Stop the Secrecy

ITU: Packet Sniffing Proposals are Creating a Stink

Thu, 12/06/2012 - 20:18 -- Catherine Hart
Image from kennymatic on Flickr

Our coation partners over at the Centre for Democracy and Technology (CDT) have raised concerns over some developments in the International Telecommunications Union (ITU) negotiations currently going on in Dubai. These negotiations will expand the power of the ITU, and as we’ve noted in the past, their secrecy is being used by some nations to push undemocratic rules that will legitimize the censorship and surveillance of its citizens.
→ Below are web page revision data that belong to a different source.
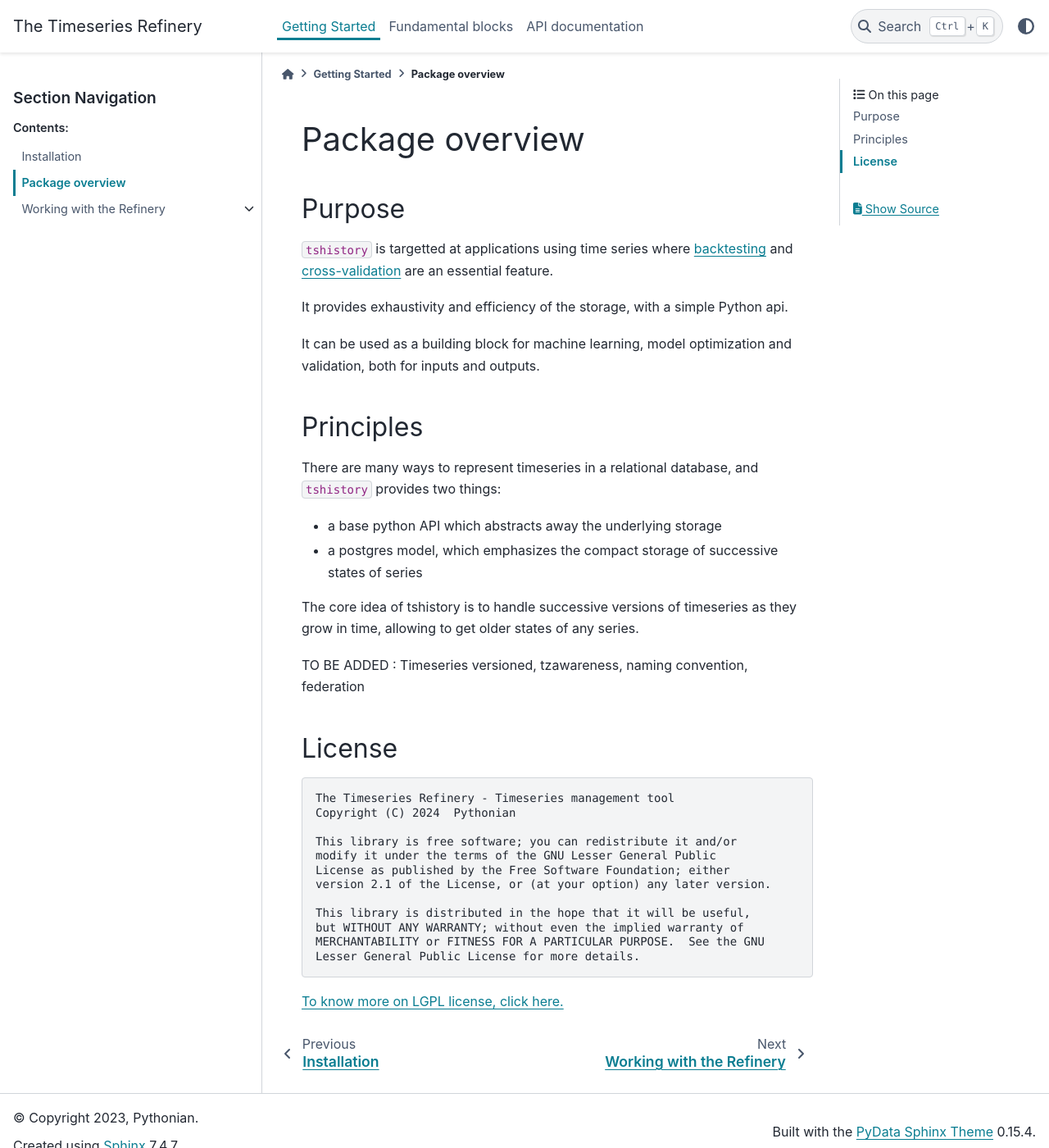
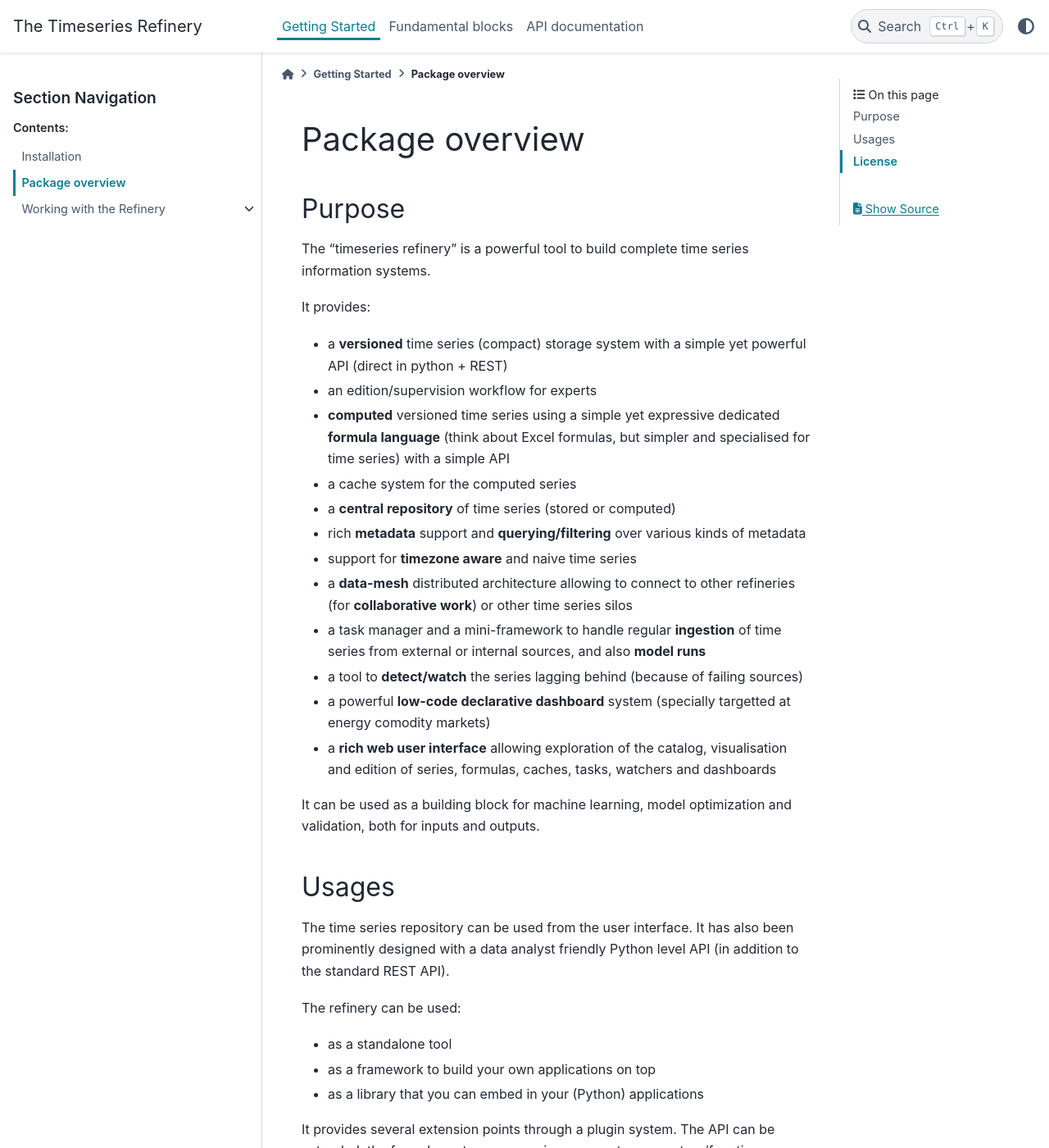
Before and after one commit to pythonianfr/tshistory_refinery, a Sphinx documentation site: the page built from docs/getting_started/package_overview.rst, in a window 1280 px wide and 1400 px high. Shown: the whole window at 82% size. Built offline with Sphinx 7.4.7 and the PyData theme 0.15.4, drawn with Linux system fonts in a browser that asks for light colours; some of the changed text lies outside the part shown.

Commit message:
docs: rewrite the `package overview` section
related to #28

```diff
--- a/docs/getting_started/package_overview.rst
+++ b/docs/getting_started/package_overview.rst
@@ -4,34 +4,93 @@ Package overview
 Purpose
 -------
 
-``tshistory`` is targetted at applications using time series where
-`backtesting <https://en.wikipedia.org/wiki/Backtesting>`__ and
-`cross-validation <https://en.wikipedia.org/wiki/Cross-validation_(statistics)>`__
-are an essential feature.
+The "timeseries refinery" is a powerful tool to build complete time
+series information systems.
 
-It provides exhaustivity and efficiency of the storage, with a simple
-Python api.
+It provides:
+
+* a **versioned** time series (compact) storage system with a simple
+  yet powerful API (direct in python + REST)
+
+* an edition/supervision workflow for experts
+
+* **computed** versioned time series using a simple yet expressive
+  dedicated **formula language** (think about Excel formulas, but
+  simpler and specialised for time series) with a simple API
+
+* a cache system for the computed series
+
+* a **central repository** of time series (stored or computed)
+
+* rich **metadata** support and **querying/filtering** over various
+  kinds of metadata
+
+* support for **timezone aware** and naive time series
+
+* a **data-mesh** distributed architecture allowing to connect to
+  other refineries (for **collaborative work**) or other time series
+  silos
+
+* a task manager and a mini-framework to handle regular **ingestion**
+  of time series from external or internal sources, and also **model
+  runs**
+
+* a tool to **detect/watch** the series lagging behind (because of
+  failing sources)
+
+* a powerful **low-code declarative dashboard** system (specially
+  targetted at energy comodity markets)
+
+* a **rich web user interface** allowing exploration of the catalog,
+  visualisation and edition of series, formulas, caches, tasks,
+  watchers and dashboards
 
 It can be used as a building block for machine learning, model
 optimization and validation, both for inputs and outputs.
 
 
-Principles
-----------
+Usages
+------
 
-There are many ways to represent timeseries in a relational database,
-and ``tshistory`` provides two things:
+The time series repository can be used from the user interface. It has
+also been prominently designed with a data analyst friendly Python
+level API (in addition to the standard REST API).
 
--  a base python API which abstracts away the underlying storage
+The refinery can be used:
 
--  a postgres model, which emphasizes the compact storage of successive
-   states of series
+* as a standalone tool
 
-The core idea of tshistory is to handle successive versions of
-timeseries as they grow in time, allowing to get older states of any
-series.
+* as a framework to build your own applications on top
 
-TO BE ADDED : Timeseries versioned, tzawareness, naming convention, federation
+* as a library that you can embed in your (Python) applications
+
+It provides several extension points through a plugin system. The API
+can be extended, the formula system can receive new custom
+operators/functions.
+
+It has been designed to cooperate nicely within any existing IT
+infrastructure addressing time series data needs.
+
+Its primary purposes and design goals are:
+
+* to give maximum **autonomy** to non-programmers working with time
+  series data (analysts, data scientists), without having to beg the
+  IT department
+
+* to give very **user-friendly APIs** to manipulate data and
+  computations
+
+* to provide an extensive **audit trail** from the acquired external
+  data to the final dashboard product (it makes it easy to understand
+  the provenance of all the data)
+
+* to foster good **data governance** and **collaboration** over the
+  time series repository
+
+* all that while providing an **efficient storage** system and
+  **horizontal scalability**
+
+
 
 License
 -------
```
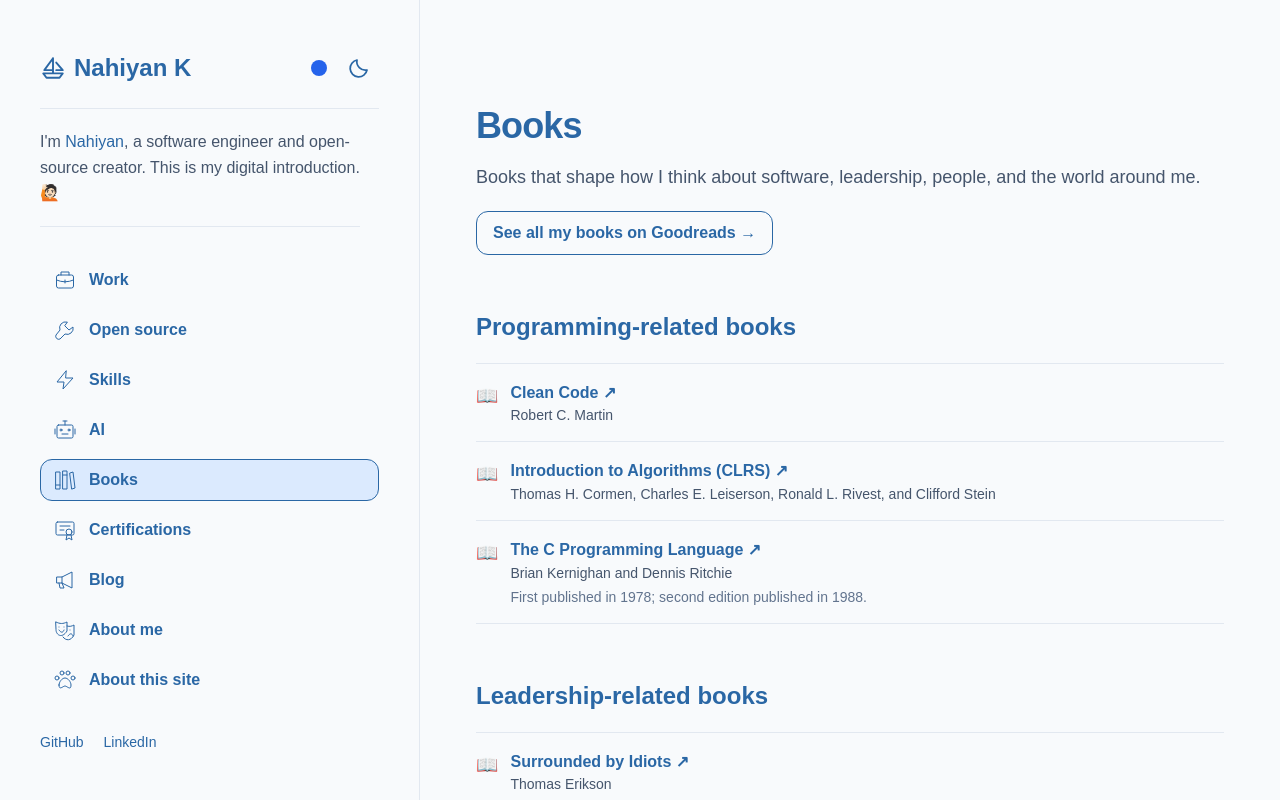
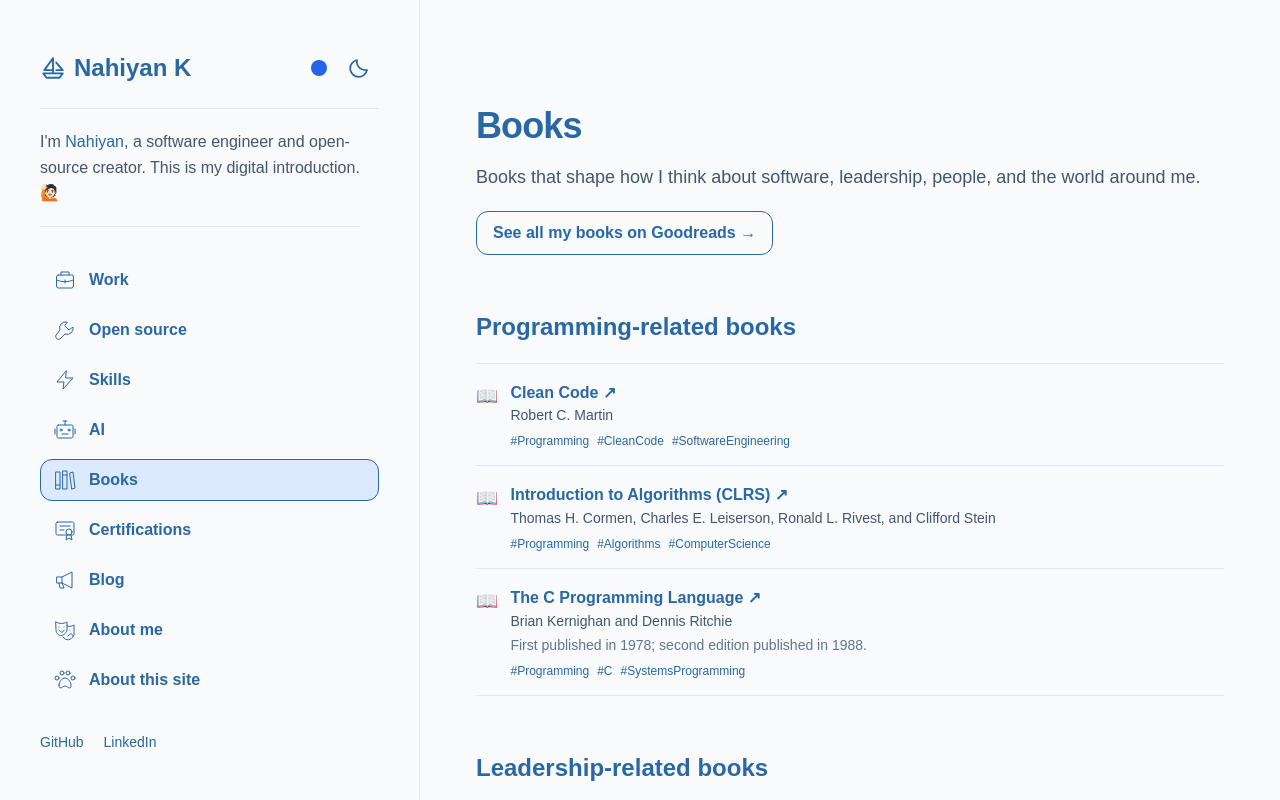
Before and after one commit to ayonious/oyon-portfolio, a Next.js app: page /reading in a window 1280 px wide. Built offline with nearby package versions, Linux system fonts and the light colour scheme.

Commit message:
feat: categorize books with topic tags

```diff
--- a/app/reading/page.tsx
+++ b/app/reading/page.tsx
@@ -1,11 +1,21 @@
 import {
-  allTimeFavoriteBooks,
-  peopleAndPsychologyBooks,
+  leadershipBooks,
+  philosophyBooks,
+  programmingBooks,
+  psychologyBooks,
   type Book,
 } from "../../config/books";
 import { pageContent } from "../../config/siteContent";
 
 function BookList({ books }: { books: Book[] }) {
+  if (books.length === 0) {
+    return (
+      <p className="mt-3 text-sm text-slate-500 dark:text-slate-400">
+        {pageContent.books.emptyListLabel}
+      </p>
+    );
+  }
+
   return (
     <ul className="mt-5 divide-y divide-slate-200 border-y border-slate-200 dark:divide-slate-700 dark:border-slate-700">
       {books.map((book) => (
@@ -35,6 +45,13 @@ function BookList({ books }: { books: Book[] }) {
                 {book.details}
               </p>
             )}
+            <ul aria-label={`Topics for ${book.title}`} className="mt-2 flex flex-wrap gap-2">
+              {book.tags.map((tag) => (
+                <li key={tag} className="text-xs font-medium text-[var(--accent)]">
+                  #{tag}
+                </li>
+              ))}
+            </ul>
           </div>
         </li>
       ))}
@@ -62,12 +79,26 @@ export default function ReadingPage() {
 
       <section className="mt-14">
         <h2 className="text-2xl font-bold">{pageContent.books.programmingTitle}</h2>
-        <BookList books={allTimeFavoriteBooks} />
+        <BookList books={programmingBooks} />
       </section>
 
       <section className="mt-14">
         <h2 className="text-2xl font-bold">{pageContent.books.leadershipTitle}</h2>
-        <BookList books={peopleAndPsychologyBooks} />
+        <BookList books={leadershipBooks} />
+      </section>
+
+      <section className="mt-14">
+        <h2 className="text-2xl font-bold">{pageContent.books.otherTitle}</h2>
+
+        <div className="mt-6">
+          <h3 className="text-xl font-bold">{pageContent.books.philosophyTitle}</h3>
+          <BookList books={philosophyBooks} />
+        </div>
+
+        <div className="mt-8">
+          <h3 className="text-xl font-bold">{pageContent.books.psychologyTitle}</h3>
+          <BookList books={psychologyBooks} />
+        </div>
       </section>
     </div>
   );
--- a/config/books.ts
+++ b/config/books.ts
@@ -2,32 +2,41 @@ export type Book = {
   title: string;
   authors: string;
   details?: string;
+  tags: string[];
   url: string;
 };
 
-export const allTimeFavoriteBooks: Book[] = [
+export const programmingBooks: Book[] = [
   {
     title: "Clean Code",
     authors: "Robert C. Martin",
+    tags: ["Programming", "CleanCode", "SoftwareEngineering"],
     url: "https://www.goodreads.com/book/show/3735293-clean-code",
   },
   {
     title: "Introduction to Algorithms (CLRS)",
     authors: "Thomas H. Cormen, Charles E. Leiserson, Ronald L. Rivest, and Clifford Stein",
+    tags: ["Programming", "Algorithms", "ComputerScience"],
     url: "https://www.goodreads.com/book/show/170440006-introduction-to-algorithms",
   },
   {
     title: "The C Programming Language",
     authors: "Brian Kernighan and Dennis Ritchie",
     details: "First published in 1978; second edition published in 1988.",
+    tags: ["Programming", "C", "SystemsProgramming"],
     url: "https://www.goodreads.com/book/show/16174690-the-c-programming-language",
   },
 ];
 
-export const peopleAndPsychologyBooks: Book[] = [
+export const leadershipBooks: Book[] = [];
+
+export const philosophyBooks: Book[] = [];
+
+export const psychologyBooks: Book[] = [
   {
     title: "Surrounded by Idiots",
     authors: "Thomas Erikson",
+    tags: ["Psychology", "Communication", "HumanBehavior"],
     url: "https://www.goodreads.com/book/show/50542352-surrounded-by-idiots",
   },
 ];
--- a/config/siteContent.ts
+++ b/config/siteContent.ts
@@ -150,6 +150,10 @@ export const pageContent = {
     goodreadsUrl: "https://www.goodreads.com/user/show/95339067-nahiyan-k",
     programmingTitle: "Programming-related books",
     leadershipTitle: "Leadership-related books",
+    otherTitle: "Other books",
+    philosophyTitle: "Philosophy",
+    psychologyTitle: "Psychology",
+    emptyListLabel: "More books will be added here.",
   },
   certifications: {
     title: "Certifications",
```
The CDT has now discovered that this goal has been brought one step closer to reality, through new rules for the standards-setting body of the ITU in advance of the official negotiations.

The new rules standardize deep packet inspection - or ‘packet sniffing’ - raising concerns over the possibility that  “once a standard is established, authoritarian regimes could push to make [these] capabilities mandatory for telecommunications equipment”. As the CDT points out, there is still some question over how these new standards will work in practice. However there are clear causes for concern.
Firstly, the CDT asserts that the new standards barely acknowledge the privacy implications of deep packet inspection, let alone suggest how the impact could be mitigated:
“The [new standard] holds very little in reserve when it comes to privacy invasion... It’s not entirely clear under what circumstances ISPs might have access to [decryption] keys, but in any event the very notion of decrypting the users’ traffic (quite possibly against their will) is antithetical to most norms, policies, and laws concerning privacy of communications.”
The CDT is also worried about the fact that these new rules will be mandatory for all telecommunications companies:
“Forcing the world’s technology companies to adopt standards developed in a body that fails to conduct rigorous privacy analysis could have dire global consequences for online trust and users’ rights.”
The new rules also don’t appear to acknowledge, let alone account for, the fact that introducing methods for monitoring also creates security risks:
“The idea that adding [deep packet inspection] to a network creates a potential security risk for users – not just for network operators – is utterly absent... Adding [deep packet inspection] to a network creates a significant new attack vector; thorough threat modelling and mitigation at the standardization phase are more than appropriate – they’re absolutely necessary.”
Finally, the CDT worries that the lack of awareness displayed by the ITU around the basic impacts this standard will have on users just confirms that it is not well-suited to tackling bigger issues like cybersecurity:
“it further highlights the grave problems with trying to address cybersecurity through a closed, centralized body where ultimate authority rests with regulators and where technical experts and advocates cannot even access draft specifications.”
The new rules are still in draft form and therefore not available to the public - we will only get to know the specifics when the final standard is agreed upon. However the CDT has flagged what appears to be an earlier draft, so we have an idea of what’s coming, and as the CDT shows, it’s  not pretty.
These packet sniffing standards just smell off. We need to speak out now to ensure they aren’t used to legitimize surveillance and censorship online.
Support transparency and participation for the ITU negotiations at
Check out the Access and Fight For the Future resource: What to Watch at the ITU